* **Supplied material**:
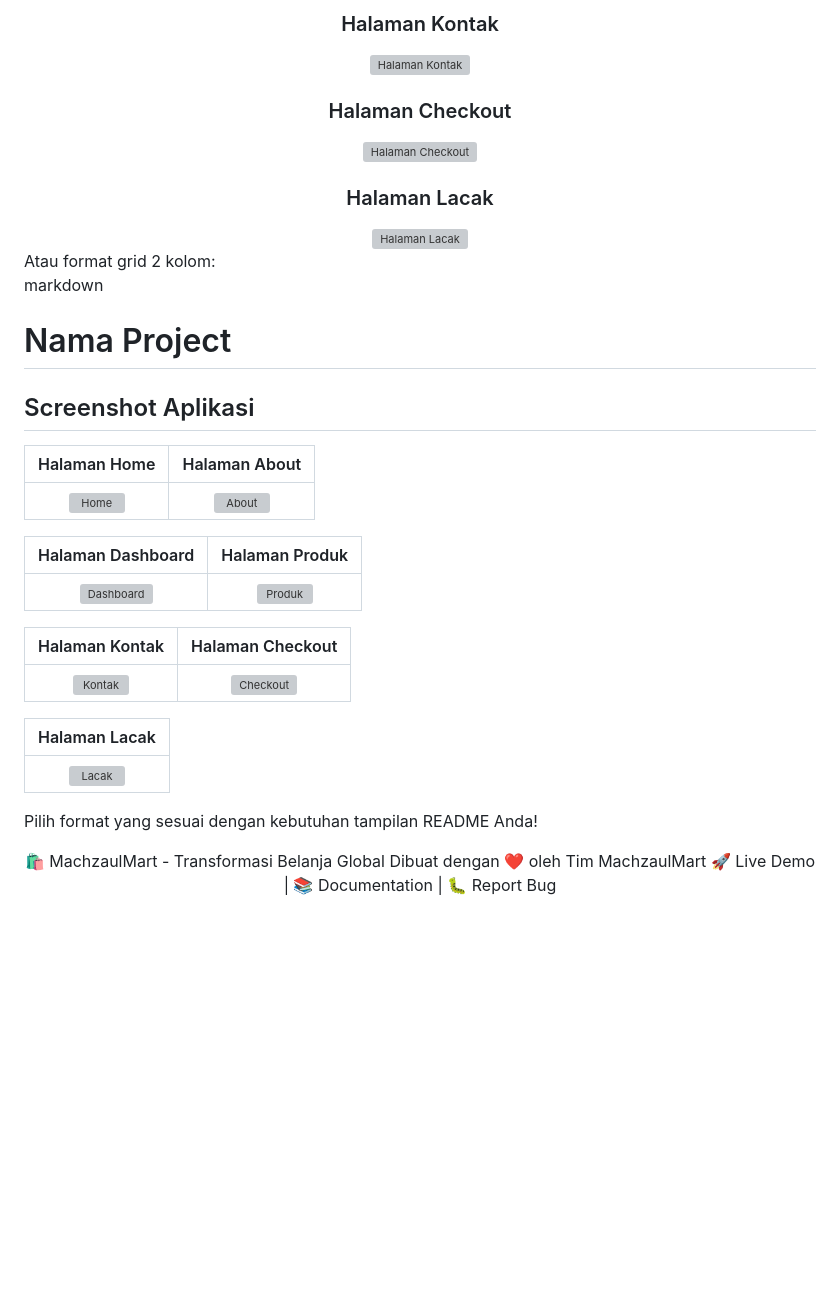
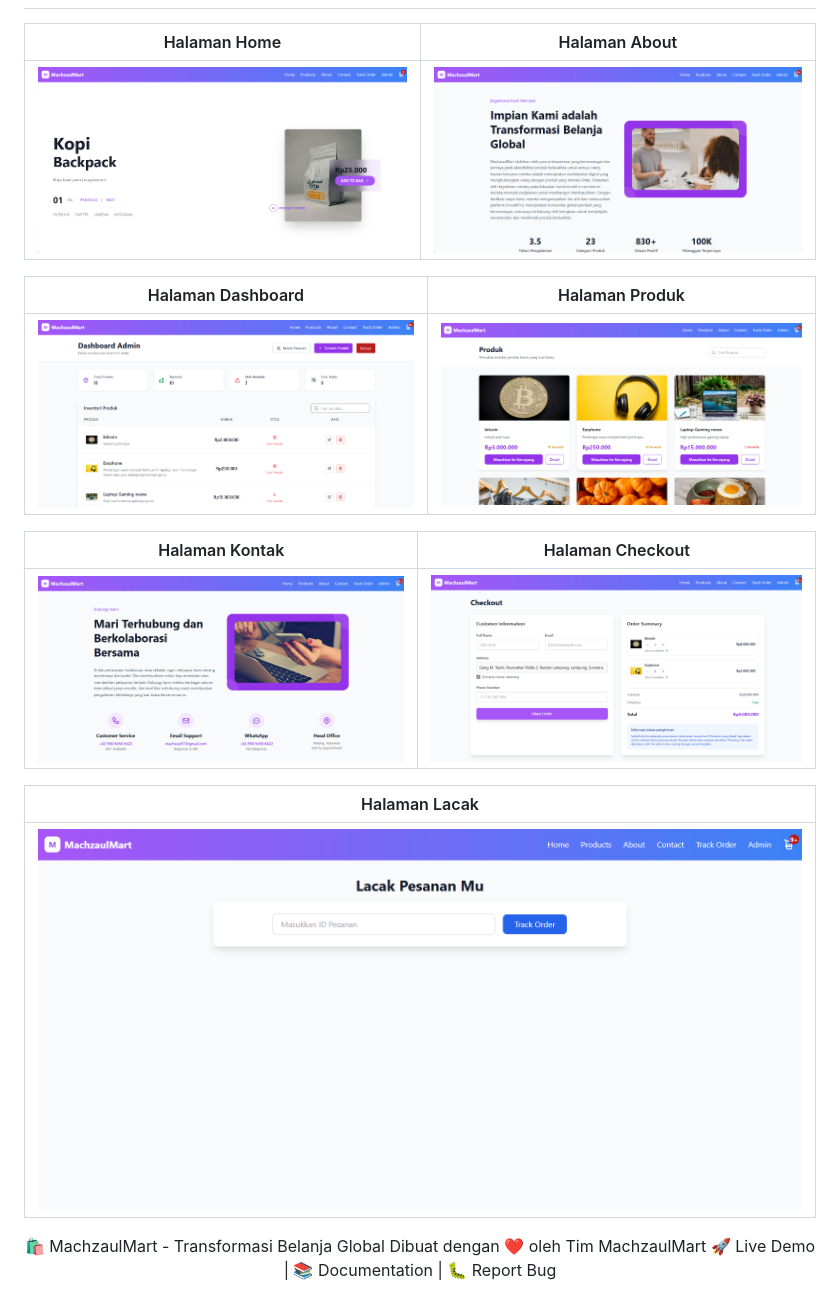
Before and after one commit to machzaul/Tubes_Pemweb, a Markdown page: README.md, the part around one of its changes. GitHub-like rendering; blank space fills up the shorter version; grey boxes are pictures that could not be loaded.

Commit message:
up readme.md

```diff
--- a/README.md
+++ b/README.md
@@ -535,36 +521,18 @@ Terima kasih kepada semua pihak yang berkontribusi:
-### Halaman Kontak
-<img src="screenshot/halaman_kontak.png" alt="Halaman Kontak" width="600">
-
-### Halaman Checkout
-<img src="screenshot/halaman_checkout.png" alt="Halaman Checkout" width="600">
-
-### Halaman Lacak
-<img src="screenshot/halaman_lacak.png" alt="Halaman Lacak" width="600">
-
-</div>
-Atau format grid 2 kolom:
-
-markdown
-# Nama Project
-
-## Screenshot Aplikasi
-
 | Halaman Home | Halaman About |
 |:---:|:---:|
-| ![Home](screenshot/halaman_home.png) | ![About](screenshot/halaman_about.png) |
+| ![Home](screenshoot/halaman_home.png) | ![About](screenshoot/halaman_about.png) |
 
 | Halaman Dashboard | Halaman Produk |
 |:---:|:---:|
-| ![Dashboard](screenshot/halaman_dasboard.png) | ![Produk](screenshot/halaman_produk.png) |
+| ![Dashboard](screenshoot/halaman_dasboard.png) | ![Produk](screenshoot/halaman_produk.png) |
 
 | Halaman Kontak | Halaman Checkout |
 |:---:|:---:|
-| ![Kontak](screenshot/halaman_kontak.png) | ![Checkout](screenshot/halaman_checkout.png) |
+| ![Kontak](screenshoot/halaman_kontak.png) | ![Checkout](screenshoot/halaman_checkout.png) |
 
 | Halaman Lacak |
 |:---:|
-| ![Lacak](screenshot/halaman_lacak.png) |
-Pilih format yang sesuai dengan kebutuhan tampilan README Anda!
+| ![Lacak](screenshoot/halaman_lacak.png) |
 
 
 
```
Also changed, not shown: other parts of README.md (+0 -14 lines).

* **Assignment**: Wherever the string "screenshoot" turns up in the material, copy the whole line.

* **Solution to this task**:
+| ![Home](screenshoot/halaman_home.png) | ![About](screenshoot/halaman_about.png) |
+| ![Dashboard](screenshoot/halaman_dasboard.png) | ![Produk](screenshoot/halaman_produk.png) |
+| ![Kontak](screenshoot/halaman_kontak.png) | ![Checkout](screenshoot/halaman_checkout.png) |
+| ![Lacak](screenshoot/halaman_lacak.png) |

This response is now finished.